It is over a year since the Care Act came into force on April 1, 2015. This set out the law relating to the provision of social care and sought to provide more equality across different local authorities. It gave carers a legal right to services of their own for the first time. Anecdotal evidence suggests that the majority of carers remain unaware of the changes introduced by the Care Act and the services that may be available to them.
The last Census (2011) showed that there are over 6.5 million carers in the UK. Estimates on the value of care vary but according to Care UK unpaid, informal care is worth around £1.9 billion per year.
A carer is defined as an adult who provides or intends to provide care for another adult. This includes provision of care to a family member or friend. The type of care given can include both practical and emotional support.
The support available to carers is broad. It may include extra support for the adult with care needs in order to provide the carer some free time and avoid carer exhaustion. It can also include specific support for the carer themselves e.g. help with access to education.
A carer’s assessment must consider the carer’s ability and willingness to continue to care for the individual and the carer’s other roles and responsibilities. The assessment should consider the impact of the caring role on the carer’s ability to access work, education, training and recreational activities. If the assessment finds that the carer has needs for support then the local authority has a duty to plan for how this support will be provided.
A local authority is under a duty to consider a carer’s assessment where it appears to them that a carer may have a need for support, either now or in the future. It therefore should not be necessary to formally request a carer’s assessment. However, our experience is that local authorities appear no more proactive about assessing the needs of carers than they were prior to the implementation of the Care Act. If you are in doubt about whether you would be eligible for services, you should contact the adult social care team of the local authority and request a carer’s assessment.
Although the Care Act specifically deals with adult carers of adults with care needs, local authorities are also obliged to assess the support needs of young carers and parent carers of children with care needs in similar circumstances.

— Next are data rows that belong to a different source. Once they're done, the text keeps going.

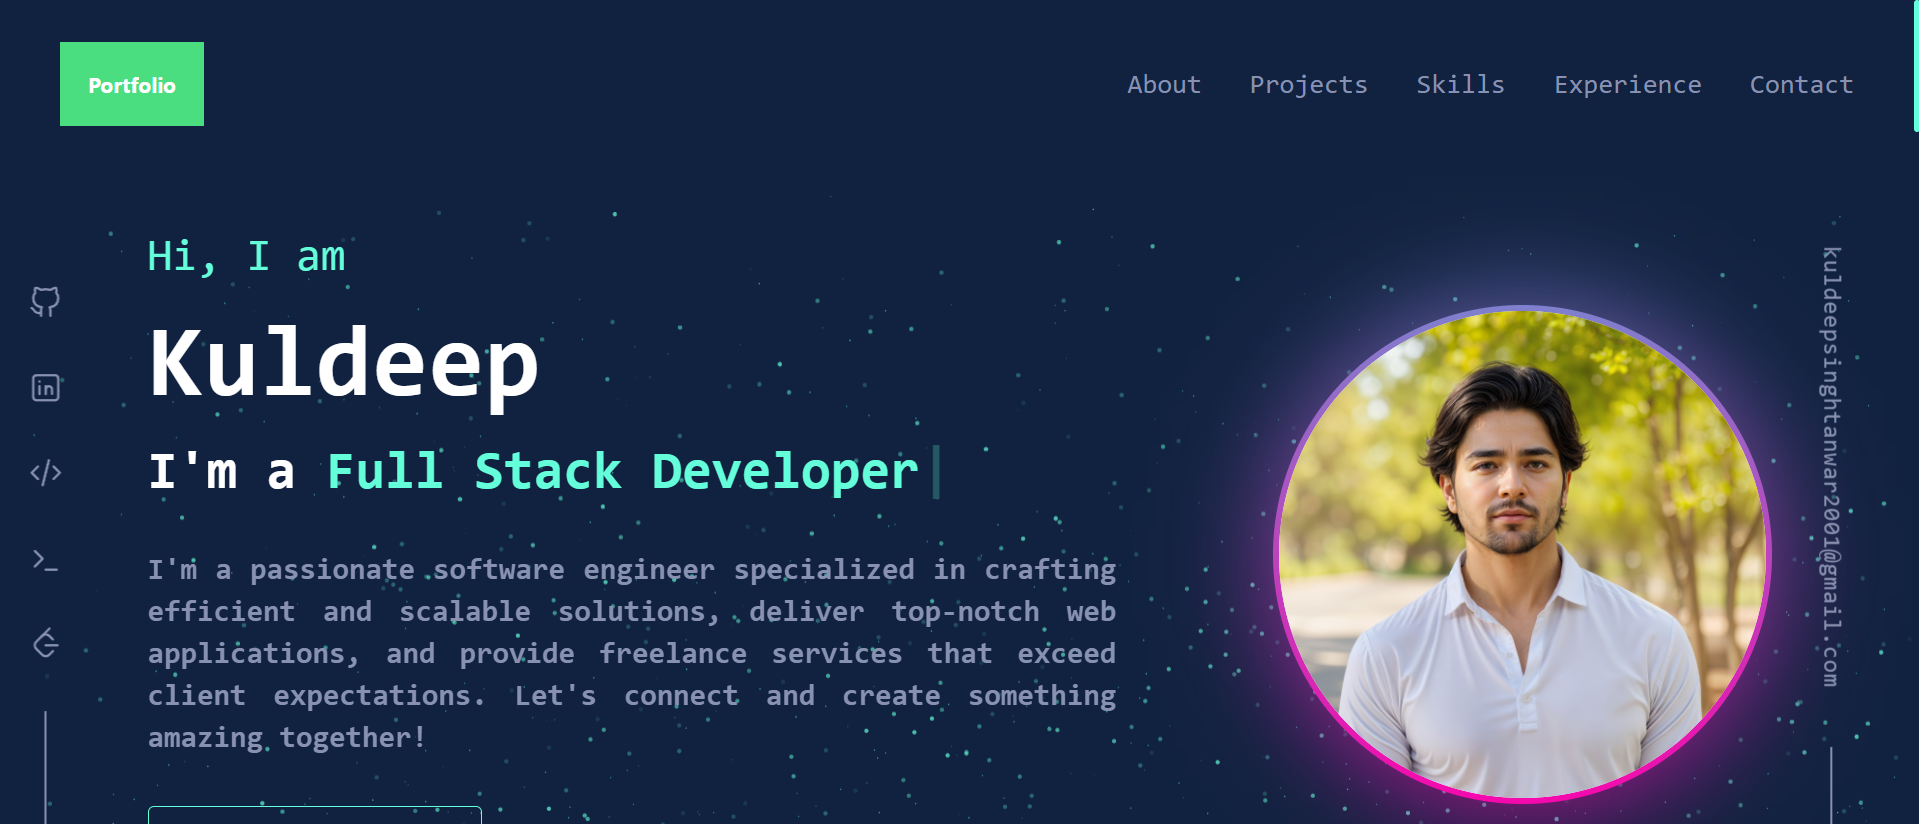
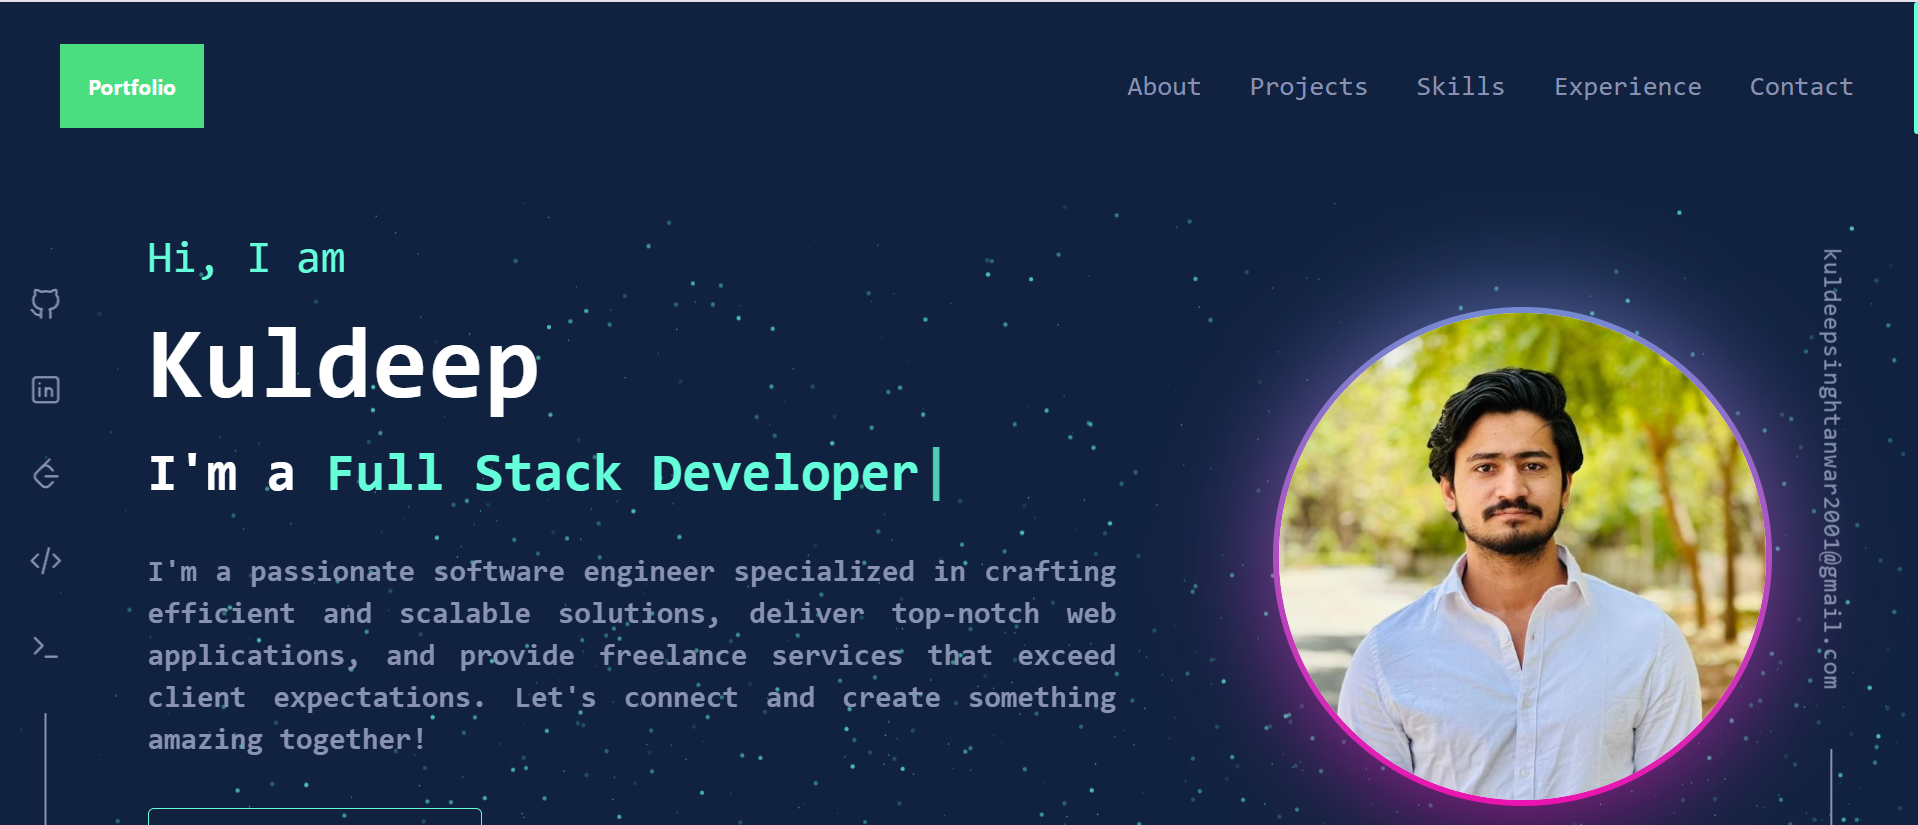
fourth commit

diff --git a/src/Components/About.tsx b/src/Components/About.tsx
@@ -39,7 +39,7 @@ const About = () => {
                 </div>
                 <div className="h-fit flex justify-center items-center rounded-full bs:mr-10 w-fit">
                     <NeonGradientCard className="w-[325px] h-[325px] lg-mx:w-64 lg-mx:h-64 xsm-mx:w-56 xsm-mx:h-56 items-center justify-center text-center">
-                        <img  src={`${process.env.PUBLIC_URL}/profile.jpg`} alt="profile" className="w-full  h-full rounded-full " />
+                        <img  src={`${process.env.PUBLIC_URL}/profile.jpeg`} alt="profile" className="w-full  h-full rounded-full " />
                         {/* <img src={`${process.env.PUBLIC_URL}/Ekart.png`} alt="Ekart" /> */}
                     </NeonGradientCard>
                 </div>

diff --git a/src/User.tsx b/src/User.tsx
@@ -32,7 +32,7 @@ const ProjectInfo = [
         image: "Portfolio.png",
         live: false,
         technologies: ["React", "Typescript", "Tailwind"],
-        link: "https://portfolio-kuldeeps-projects-3c7ed0c8.vercel.app/",
+        link: "https://portfolio-tau-brown-41.vercel.app/",
         github: "https://github.com/kuldeep1441/Portfolio.git"
     },
     // {
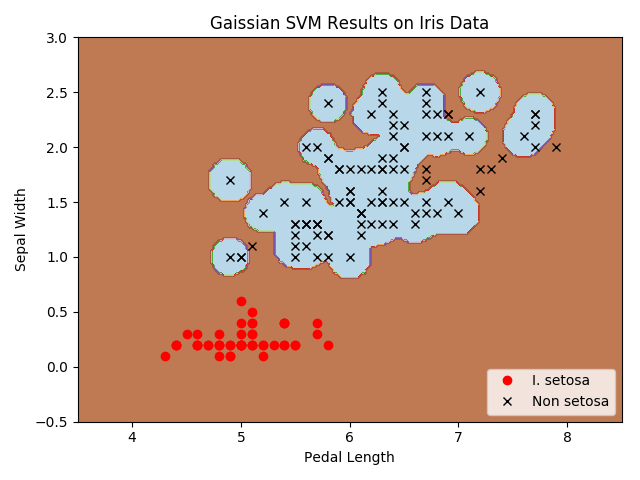
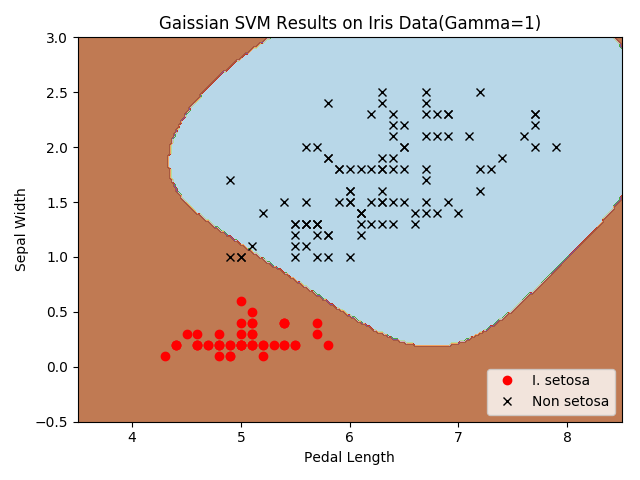
Figure tag Modified

Changed region(s): [[0.25, 0.0312, 0.9688, 0.75]]

diff --git a/Chapter4/README.md b/Chapter4/README.md
@@ -40,17 +40,13 @@ We  apply a non-linear kernel to split the iris dataset. And the kernel is depen
 Here we show the different classification results bu different gamma values.
 
 ![SVMIrisGamma](Image/SVMIrisGamma1.png)  
-
-<center> gamma is 1 </center>  
+ 
 
 ![SVMIrisGamma10](Image/SVMIrisGamma10.png)  
-<center> gamma is 10</center> 
  
 ![SVMIrisGamma25](Image/SVMIrisGamma25.png)
-<center> gamma is 25</center>  
 
 ![SVMIrisGamma100](Image/SVMIrisGamma100.png)
-<center> gamma is 100 </center>  
 
 * Implement a Multi-Class SVM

l Carers Week 2016 takes place between June 6-12. Ben Hoare Bell LLP has several Solicitors that specialise in the new and complex Care Act. If you have any questions about the Act please contact our Solicitors on 0191 565 3112 or email firstname.lastname@example.org. Visit www.benhoarebell.co.uk for more information.